Friday, May 15, 2009

Things, Things, Things

I’ve always admired people able ruthlessly to rid themselves of trash. But I always have to curb that thought when once I have it. Another rapidly follows: “Why do they buy so much? That end-table there: it’s as good as new. That huge, ugly plastic toy: it looks like no child ever touched it.”

A family joke when going shopping: “Let’s be patriotic.”

Many years ago (at least thirty) I read a sci-fi short in which consumption is mandatory and under-shopping subject to incarceration. I wish I’d noted the author’s name. I’ve cited that story a hundred times in conversation.

At the moment I’m guilty of rescuing a pristine edition of a World Book Encyclopedia from someone’s trash. The story is told here. Do I need it? Good heavens no! Something’s out of joint: in me and also those who bought and tossed those never-opened thirty volumes.

We’re planning a big move after twenty years in the same house. Just as I begin the first shocked inspection of our clogged spaces here, I haul back thirty more volumes when I ought to stage about a thousand or more for disposition. And that’s just books. Madness.

Now ours is not by any measure a high-consumption household. We’re both children of World War II and of its half-starved aftermath in Europe. Yet things accrue. Indeed they accrue because, though useless now, they might come in handy someday. Tough times ahead. I’ll have to become the people I admire. Woe is me.

Things, things, things.


  1. The perspective of somebody with a smaller house is a bit different. What I found was that once Monique and I had filled up the house and the garage, the acquisitive instinct was significantly dampened, while the urge to throw was proportionately strengthened.

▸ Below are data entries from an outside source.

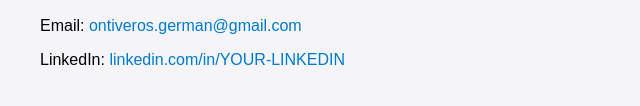
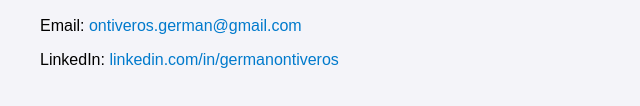
Before and after one commit to ontiverosgerman/ontiverosgerman.github.io, a plain HTML site: page index.html in a window 1280 px wide. Shown: the part 376-482 px from the top of the page, 0-640 px from the left. Drawn offline with Linux system fonts and the light colour scheme.

Commit message:
Update index.html

```diff
--- a/index.html
+++ b/index.html
@@ -33,7 +33,7 @@
   <div class="section">
     <h2>Contact</h2>
     <p>Email: <a href="mailto:ontiveros.german@gmail.com">ontiveros.german@gmail.com</a></p>
-    <p>LinkedIn: <a href="https://linkedin.com/in/YOUR-LINKEDIN">linkedin.com/in/YOUR-LINKEDIN</a></p>
+    <p>LinkedIn: <a href="https://linkedin.com/in/germanontiveros">linkedin.com/in/germanontiveros</a></p>
   </div>
 </body>
 </html>
```
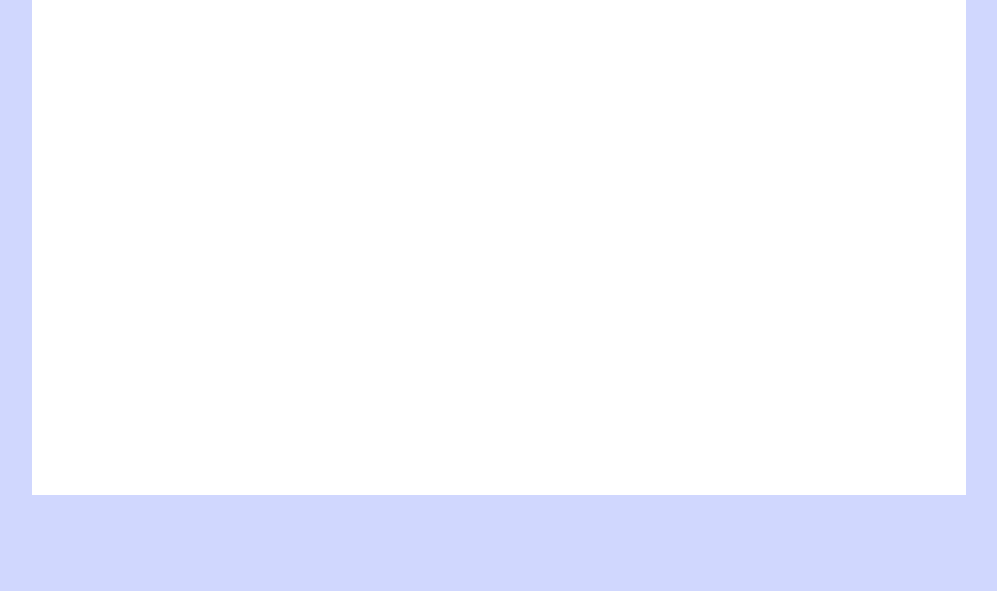
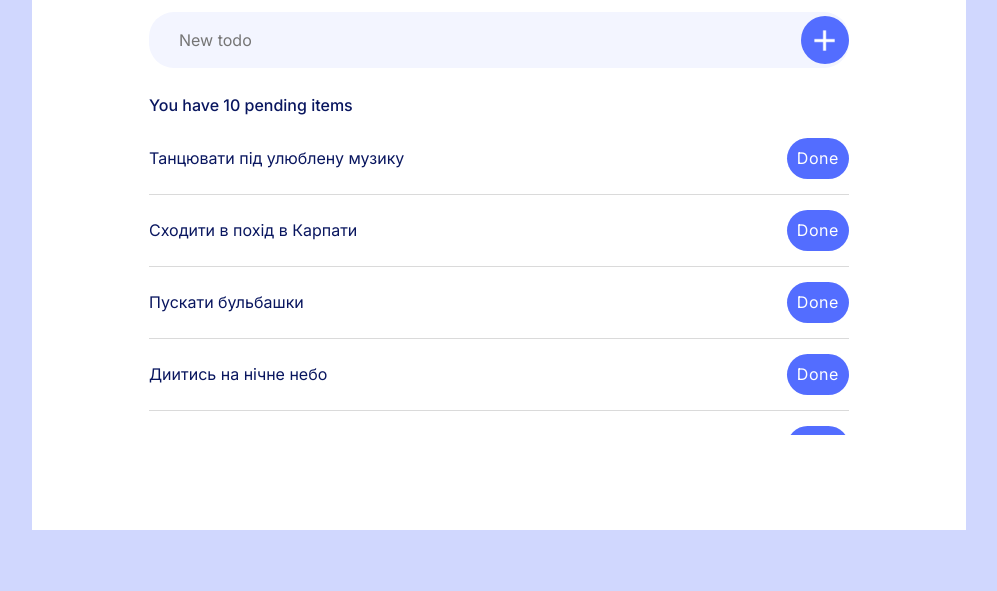
Before and after one commit to chisfantasy/study, a plain HTML site: page index.html in a window 1280 px wide. Shown: the part 209-800 px from the top of the page, without its empty margins (141-1138 px from the left). Drawn offline with Linux system fonts and the light colour scheme.

Commit message:
create checklist

```diff
--- a/index.html
+++ b/index.html
@@ -6,11 +6,54 @@
         <meta name="viewport" content="width=device-width, initial-scale=1.0">
         <script src="script.js"></script>
         <link rel="stylesheet" href="styles.css">
+        <link href="https://fonts.googleapis.com/css2?family=Inter:wght@400;500&family=Kanit:wght@700&display=swap"
+            rel="stylesheet">
         <title>Home work</title>
     </head>
     <body>
+
         <div id="content">
             <div class="box">
+                <h1>TODOLIST</h1>
+                <form action="#">
+                    <input class="todo" type="text" placeholder="New todo">
+                    <button class="button-add" type="submit"><img src="outline_add_white_24dp.png" alt="+"></button>
+                </form>
+                <h3>You have 10 pending items</h3>
+                <div class="checklist">
+                    <ul class="ul-list-style">
+                        <li class="li-list-style">Танцювати під улюблену музику
+                            <button class="button-done" type="button">Done</button>
+                        </li>
+                        <li class="li-list-style">Сходити в похід в Карпати
+                            <button class="button-done" type="button">Done</button>
+                        </li>
+                        <li class="li-list-style">Пускати бульбашки
+                            <button class="button-done" type="button">Done</button>
+                        </li>
+                        <li class="li-list-style">Диитись на нічне небо
+                            <button class="button-done" type="button">Done</button>
+                        </li>
+                        <li class="li-list-style">Виспатись
+                            <button class="button-done" type="button">Done</button>
+                        </li>
+                        <li class="li-list-style">Посміхнутись
+                            <button class="button-done" type="button">Done</button>
+                        </li>
+                        <li class="li-list-style">Вдягнутись по погоді
+                            <button class="button-done" type="button">Done</button>
+                        </li>
+                        <li class="li-list-style">Обійняти того хто поряд
+                            <button class="button-done" type="button">Done</button>
+                        </li>
+                        <li class="li-list-style">Зустрітись з друзями
+                            <button class="button-done" type="button">Done</button>
+                        </li>
+                        <li class="li-list-style">Гарно пожартувати
+                            <button class="button-done" type="button">Done</button>
+                        </li>
+                    </ul>
+                </div>
             </div>
         </div>
     </body>
--- a/styles.css
+++ b/styles.css
@@ -9,8 +9,6 @@ body {
   justify-content: center;
   align-items: center;
   height: 100vh;
-  flex-grow: 1;
-
 }
 
 .box {
@@ -19,5 +17,171 @@ body {
   width: 73vw;
   height: 76vh;
   margin: auto;
+  padding-top: 70px;
   background: #FFFFFF;
 }
+
+H1 {
+  margin-bottom: 30px;
+  text-align: center;
+  font-family: Kanit;
+  font-size: 30px;
+  font-weight: 700;
+  line-height: 40px;
+  letter-spacing: 0.035em;
+}
+
+form {
+  display: flex;
+  vertical-align: top;
+  position: relative;
+  justify-content: center;
+  align-items: center;
+  max-width: 700px;
+  width: 65vw;
+  padding: auto;
+  margin: auto;
+}
+
+input[type="text"] {
+  outline: none;
+  padding: 3px 100px 3px 30px;
+  display: flex;
+  justify-content: center;
+  align-items: center;
+  width: 100vw;
+  height: 50px;
+  background: #F3F5FF;
+  border-radius: 25px;
+  border: none;
+}
+
+.todo {
+  font-family: Inter;
+  font-size: 16px;
+  font-weight: 400;
+  line-height: 19px;
+  letter-spacing: 0em;
+  text-align: left;
+  background: #B5B5B5;
+}
+
+button[type="submit"] {
+  position: absolute;
+  right: 0;
+  z-index: 7;
+  outline: none;
+  border: none;
+  display: inline-block;
+  background: #536DFF;
+  height: 48px;
+  width: 48px;
+  border-radius: 50px;
+  cursor: pointer;
+}
+
+img {
+  display: flex;
+  justify-content: center;
+  align-items: center;
+  width: 35px;
+  height: 35px;
+}
+
+.checklist {
+  display: flex;
+  justify-content: center;
+  align-items: center;
+}
+
+h3 {
+  display: flex;
+  justify-content:flex-start;
+  align-items: center;
+  margin-top: 30px;
+  margin-bottom: 10px;
+  margin-right: auto;
+  margin-left: auto;
+
+
+  font-family: Inter;
+  font-size: 16px;
+  font-weight: 500;
+  line-height: 21px;
+  text-align: left;
+  color: #09165F;
+
+  max-height: 15px;
+  max-width: 700px;
+  height: 15px;
+  width: 65vw;
+}
+
+.ul-list-style {
+  max-width: 700px;
+  max-height: 400px;
+  width: 67vw;
+  height: 39vh;
+  margin: 0;
+  padding: 0;
+
+  overflow-y: scroll;
+  scroll-behavior: smooth;
+  list-style-type: none;
+}
+
+::-webkit-scrollbar {
+width: 4px;
+}
+
+::-webkit-scrollbar-track {
+  background: #EEEEEE;
+}
+
+::-webkit-scrollbar-thumb {
+  background: #C2C2C2;
+  border-radius: 10px;
+}
+
+.li-list-style {
+  display: flex;
+  flex-direction: row;
+  justify-content: space-between;
+  align-items: center;
+
+  font-family: Inter;
+  font-size: 16px;
+  font-weight: 400;
+  line-height: 19px;
+  letter-spacing: 0em;
+  color: #09165F;
+
+  text-align: left;
+  padding-top: 15px;
+  padding-bottom: 15px;
+  border-bottom: 1px solid #DADADA;
+}
+
+.button-done {
+  display: flex;
+  flex-direction: row;
+  justify-content: space-between;
+  align-items: center;
+
+  font-family: Inter;
+  font-size: 16px;
+  font-weight: 400;
+  line-height: 21px;
+  letter-spacing: 0.035em;
+  color: #FFFFFF;
+
+  padding: 10px;
+  background: #536DFF;
+  border-radius: 50px;
+  border: none;
+  cursor: pointer;
+}
+
+/* li .button-done {
+  display: inline;
+} */
```
Also changed, not shown: outline_add_white_24dp.png (added), 1 other file.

    I think it's as simple as the fact that humans acquire stuff to fill the space available. Why do you have a lot of stuff? Because you have a lot of space in which to keep it.

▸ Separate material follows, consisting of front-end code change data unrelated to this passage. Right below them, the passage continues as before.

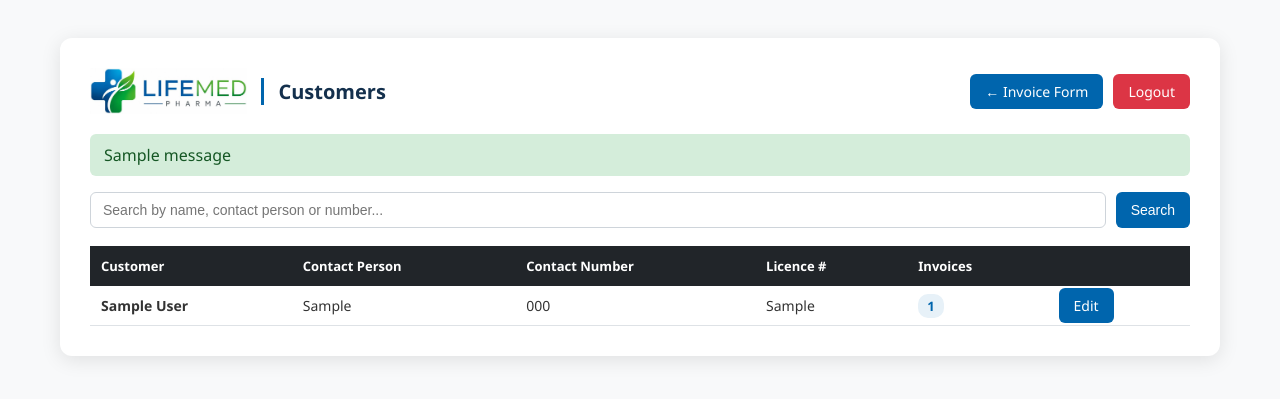
After one commit to haiderali511996/lifemed_invoice, a Django app: page /customers/ in a window 1280 px wide. The commit adds this page. Shown: the top 399 px of the page. Run offline with Django 4.2, Linux system fonts and the light colour scheme; a user stored in the database is signed in; tables that the repository leaves empty hold one stand-in row (values such as "Sample post"); one stand-in notice (Sample message) is shown.

Commit message:
Add customer editing with contact person details
Invoicing already created customers automatically, but there was no way to
correct one afterwards. Add a customer list with search and invoice counts,
and an edit form covering name, address, contact person, and registration
details.

Customer names become unique: invoicing looks customers up by exact name, so
duplicates made get_or_create ambiguous. The migration suffixes any existing
duplicates rather than merging them, and the form rejects names that clash
case-insensitively, which would otherwise split one customer into two.

Co-Authored-By: Claude Opus 5 <noreply@anthropic.com>
Claude-Session: https://claude.ai/code/session_01AbJGyHKPCCw5yN3NU7MGZ9

```diff
--- a/invoices/models.py
+++ b/invoices/models.py
@@ -15,11 +15,24 @@ INVOICE_START_NUMBER = int(os.getenv("INVOICE_START_NUMBER", "9965"))
 INVOICE_NUMBER_ATTEMPTS = 5
 
 class Customer(models.Model):
-    name = models.CharField(max_length=255)
-    address = models.TextField()
-    ntn = models.CharField(max_length=50, blank=True, null=True)
-    sales_tax = models.CharField(max_length=50, blank=True, null=True)
-    license_no = models.CharField(max_length=100, blank=True, null=True)
+    # Unique because invoicing looks customers up by name; duplicates would
+    # make get_or_create ambiguous and raise MultipleObjectsReturned.
+    name = models.CharField(max_length=255, unique=True)
+    address = models.TextField(blank=True)
+    ntn = models.CharField("CNIC / NTN", max_length=50, blank=True, null=True)
+    sales_tax = models.CharField(
+        "Sales tax registration", max_length=50, blank=True, null=True
+    )
+    license_no = models.CharField(
+        "Pharmacy licence", max_length=100, blank=True, null=True
+    )
+
+    contact_person = models.CharField(max_length=255, blank=True)
+    contact_number = models.CharField(max_length=50, blank=True)
+    contact_email = models.EmailField(blank=True)
+
+    class Meta:
+        ordering = ["name"]
 
     def __str__(self):
         return self.name
--- /dev/null
+++ b/invoices/templates/invoices/customers.html
@@ -0,0 +1,218 @@
+{% load static %}
+<!DOCTYPE html>
+<html>
+  <head>
+    <title>LifeMed Pharma - Customers</title>
+
+    <link rel="icon" href="{% static 'invoices/favicon-32.png' %}" sizes="32x32" />
+    <link rel="icon" href="{% static 'invoices/favicon-64.png' %}" sizes="64x64" />
+    <link rel="apple-touch-icon" href="{% static 'invoices/apple-touch-icon.png' %}" />
+
+    <style>
+      body {
+        font-family: "Segoe UI", sans-serif;
+        background: #f8f9fa;
+        padding: 30px;
+      }
+
+      .container {
+        background: white;
+        padding: 30px;
+        border-radius: 12px;
+        max-width: 1100px;
+        margin: auto;
+        box-shadow: 0 4px 20px rgba(0, 0, 0, 0.1);
+      }
+
+      .top-bar {
+        display: flex;
+        justify-content: space-between;
+        align-items: center;
+        flex-wrap: wrap;
+        gap: 12px;
+        margin-bottom: 20px;
+      }
+
+      .brand {
+        display: flex;
+        align-items: center;
+        gap: 14px;
+      }
+
+      .brand h2 {
+        margin: 0;
+        padding-left: 14px;
+        border-left: 3px solid #0065ad;
+        font-size: 20px;
+        color: #14304d;
+      }
+
+      .brand-logo {
+        height: 46px;
+        width: auto;
+      }
+
+      .top-bar-actions {
+        display: flex;
+        gap: 10px;
+        align-items: center;
+      }
+
+      .btn {
+        text-decoration: none;
+        color: white;
+        background: #0065ad;
+        padding: 8px 15px;
+        border-radius: 6px;
+        font-size: 14px;
+        border: none;
+        cursor: pointer;
+      }
+
+      .logout {
+        text-decoration: none;
+        color: white;
+        background: #dc3545;
+        padding: 8px 15px;
+        border-radius: 6px;
+        font-size: 14px;
+      }
+
+      .search-row {
+        display: flex;
+        gap: 10px;
+        margin-bottom: 18px;
+      }
+
+      .search-row input {
+        flex: 1;
+        padding: 9px 12px;
+        border: 1px solid #ced4da;
+        border-radius: 6px;
+        font-size: 14px;
+      }
+
+      table {
+        width: 100%;
+        border-collapse: collapse;
+      }
+
+      th {
+        background: #212529;
+        color: white;
+        padding: 11px;
+        text-align: left;
+        font-size: 13px;
+      }
+
+      td {
+        padding: 10px 11px;
+        border-bottom: 1px solid #dee2e6;
+        font-size: 14px;
+        color: #333;
+      }
+
+      .muted {
+        color: #999;
+        font-style: italic;
+      }
+
+      .count-badge {
+        background: #e7f1f8;
+        color: #0065ad;
+        padding: 3px 9px;
+        border-radius: 10px;
+        font-weight: bold;
+        font-size: 13px;
+      }
+
+      .msg {
+        background: #d4edda;
+        color: #155724;
+        padding: 10px 14px;
+        border-radius: 6px;
+        margin-bottom: 16px;
+      }
+    </style>
+  </head>
+
+  <body>
+    <div class="container">
+      <div class="top-bar">
+        <div class="brand">
+          <img
+            src="{% static 'invoices/lifemed-logo.png' %}"
+            alt="LifeMed Pharma"
+            class="brand-logo"
+          />
+          <h2>Customers</h2>
+        </div>
+
+        <div class="top-bar-actions">
+          <a href="{% url 'index' %}" class="btn">← Invoice Form</a>
+          <a href="{% url 'logout' %}" class="logout">Logout</a>
+        </div>
+      </div>
+
+      {% for message in messages %}
+      <div class="msg">{{ message }}</div>
+      {% endfor %}
+
+      <form method="GET" class="search-row">
+        <input
+          type="text"
+          name="q"
+          value="{{ query }}"
+          placeholder="Search by name, contact person or number..."
+        />
+        <button type="submit" class="btn">Search</button>
+        {% if query %}
+        <a href="{% url 'customer_list' %}" class="btn" style="background: #6c757d"
+          >Clear</a
+        >
+        {% endif %}
+      </form>
+
+      <table>
+        <thead>
+          <tr>
+            <th>Customer</th>
+            <th>Contact Person</th>
+            <th>Contact Number</th>
+            <th>Licence #</th>
+            <th>Invoices</th>
+            <th></th>
+          </tr>
+        </thead>
+        <tbody>
+          {% for customer in customers %}
+          <tr>
+            <td><strong>{{ customer.name }}</strong></td>
+            <td>
+              {% if customer.contact_person %} {{ customer.contact_person }}
+              {% else %}<span class="muted">not set</span>{% endif %}
+            </td>
+            <td>
+              {% if customer.contact_number %} {{ customer.contact_number }}
+              {% else %}<span class="muted">not set</span>{% endif %}
+            </td>
+            <td>{{ customer.license_no|default:"-" }}</td>
+            <td><span class="count-badge">{{ customer.invoice_count }}</span></td>
+            <td>
+              <a href="{% url 'customer_edit' customer.id %}" class="btn">Edit</a>
+            </td>
+          </tr>
+          {% empty %}
+          <tr>
+            <td colspan="6" style="text-align: center; padding: 25px">
+              {% if query %} No customers match "{{ query }}". {% else %} No
+              customers yet - they are created automatically when you generate an
+              invoice. {% endif %}
+            </td>
+          </tr>
+          {% endfor %}
+        </tbody>
+      </table>
+    </div>
+  </body>
+</html>
--- a/invoices/templates/invoices/index.html
+++ b/invoices/templates/invoices/index.html
@@ -229,6 +229,7 @@
           <h2>Invoice Form</h2>
         </div>
         <div class="top-bar-actions">
+          <a href="{% url 'customer_list' %}" class="btn-logs">👥 Customers</a>
           <a href="{% url 'invoice_logs' %}" class="btn-logs"
             >📋 View Activity Logs</a
           >
--- a/invoices/urls.py
+++ b/invoices/urls.py
@@ -7,6 +7,12 @@ urlpatterns = [
     path('login/', views.login_view, name='login'),
     path('logout/', views.logout_view, name='logout'),
     path('logs/', views.invoice_logs_view, name='invoice_logs'),
+    path('customers/', views.customer_list, name='customer_list'),
+    path(
+        'customers/<int:customer_id>/edit/',
+        views.customer_edit,
+        name='customer_edit',
+    ),
     path(
         'customers/<int:customer_id>/last-invoice/',
         views.customer_last_invoice,
--- a/invoices/views.py
+++ b/invoices/views.py
@@ -5,6 +5,9 @@ from django.contrib.auth import authenticate, login, logout
 from django.utils.timezone import now
 from django.contrib import messages
 
+from django.db.models import Count, Q
+
+from .forms import CustomerForm
 from .models import Customer, Invoice, Item, InvoiceLog, UserRolls, is_super_admin
 
 try:
@@ -124,6 +127,56 @@ def index(request):
         "invoices/index.html",
         {
             "customers": customers
+        }
+    )
+
+
+@login_required
+def customer_list(request):
+    query = request.GET.get("q", "").strip()
+
+    customers = Customer.objects.annotate(invoice_count=Count("invoice"))
+
+    if query:
+        customers = customers.filter(
+            Q(name__icontains=query)
+            | Q(contact_person__icontains=query)
+            | Q(contact_number__icontains=query)
+        )
+
+    return render(
+        request,
+        "invoices/customers.html",
+        {
+            "customers": customers,
+            "query": query,
+        }
+    )
+
+
+@login_required
+def customer_edit(request, customer_id):
+    customer = get_object_or_404(Customer, pk=customer_id)
+
+    if request.method == "POST":
+        form = CustomerForm(request.POST, instance=customer)
+
+        if form.is_valid():
+            form.save()
+
+            messages.success(request, f"Saved {customer.name}.")
+
+            return redirect("customer_list")
+
+    else:
+        form = CustomerForm(instance=customer)
+
+    return render(
+        request,
+        "invoices/customer_form.html",
+        {
+            "form": form,
+            "customer": customer,
         }
     )
 
```
Also changed, not shown: invoices/forms.py (added, +47 -0 lines), invoices/templates/invoices/customer_form.html (added, +203 -0 lines), invoices/tests.py (+109 -0 lines), invoices/migrations/0005_alter_customer_options_customer_contact_email_and_more.py (added).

    In retrospect, we probably should've tried to persuade you guys to buy the place in Walled Lake with the barn in back that was for sale last year. That way you would've had all the storage place you could possibly want while also claiming virtues of thrift and conservation for making good use of a structure that would otherwise stand empty. Over time, that might've let you sift out the stuff that lived in the barn from the items that were truly "home-worthy."

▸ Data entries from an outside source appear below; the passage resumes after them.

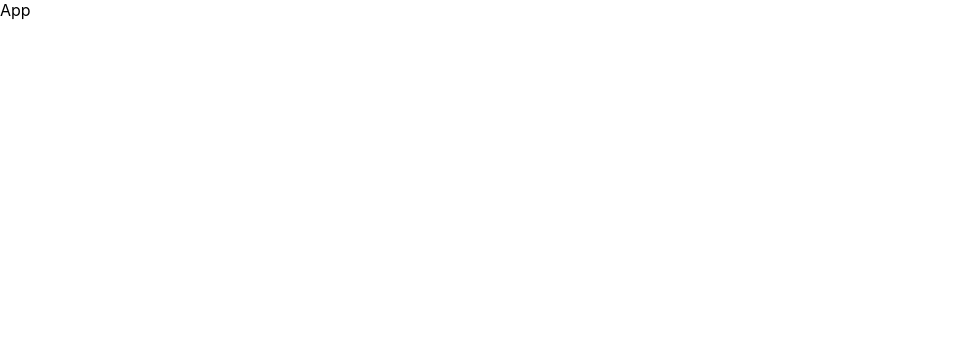
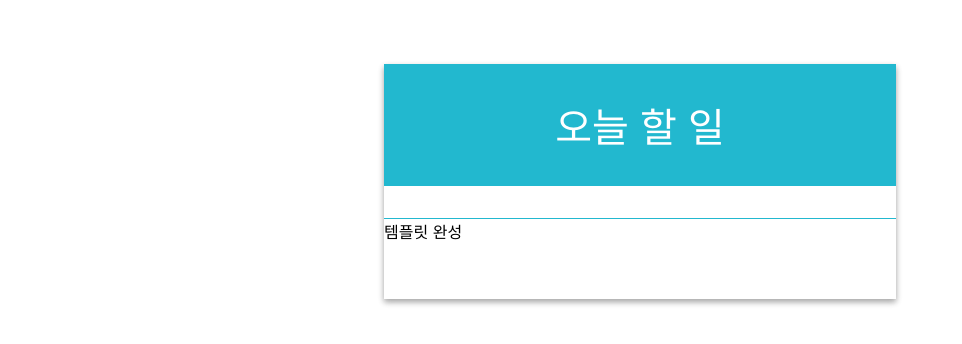
Before and after one commit to skskdmsdl/react_to_do_list, a React (Create React App) app: page / in a window 1280 px wide. Shown: the top 344 px of the page, without its empty margins (0-962 px from the left). Built offline with nearby package versions, Linux system fonts and the light colour scheme.

Commit message:
템플릿 구현

```diff
--- a/src/App.js
+++ b/src/App.js
@@ -1,11 +1,12 @@
 import React, { Component } from 'react';
+import TodoListTemplate from './components/ToDoTemplate';
 
 class App extends Component {
   render() {
     return (
-      <div>
-        App
-      </div>
+      <TodoListTemplate>
+        템플릿 완성
+      </TodoListTemplate>
     );
   }
 }
--- /dev/null
+++ b/src/components/ToDoTemplate.css
@@ -0,0 +1,25 @@
+.todo-list-template {
+    background: white;
+    width: 512px;
+    box-shadow: 0 3px 6px rgba(0,0,0,0.16), 0 3px 6px rgba(0,0,0,0.23); /* 그림자 */
+    margin: 0 auto; /* 페이지 중앙 정렬 */
+    margin-top: 4rem;
+  }
+
+  .title {
+    padding: 2rem;
+    font-size: 2.5rem;
+    text-align: center;
+    font-weight: 100;
+    background: #22b8cf;;
+    color: white;
+  }
+
+  .form-wrapper {
+    padding: 1rem;
+    border-bottom: 1px solid #22b8cf;
+  }
+
+  .todos-wrapper {
+    min-height: 5rem;
+  }
--- /dev/null
+++ b/src/components/ToDoTemplate.js
@@ -0,0 +1,20 @@
+import React from 'react';
+import './ToDoTemplate.css';
+
+const TodoListTemplate = ({form, children}) => {
+  return (
+    <main className="todo-list-template">
+      <div className="title">
+        오늘 할 일
+      </div>
+      <section className="form-wrapper">
+        {form}
+      </section>
+      <section className="todos-wrapper">
+        { children }
+      </section>
+    </main>
+  );
+};
+
+export default TodoListTemplate;
```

  2. Though we think we have the house we want, keep your eyes peeled for the lonely barn that might be longing for our trash...


Note: Only a member of this blog may post a comment.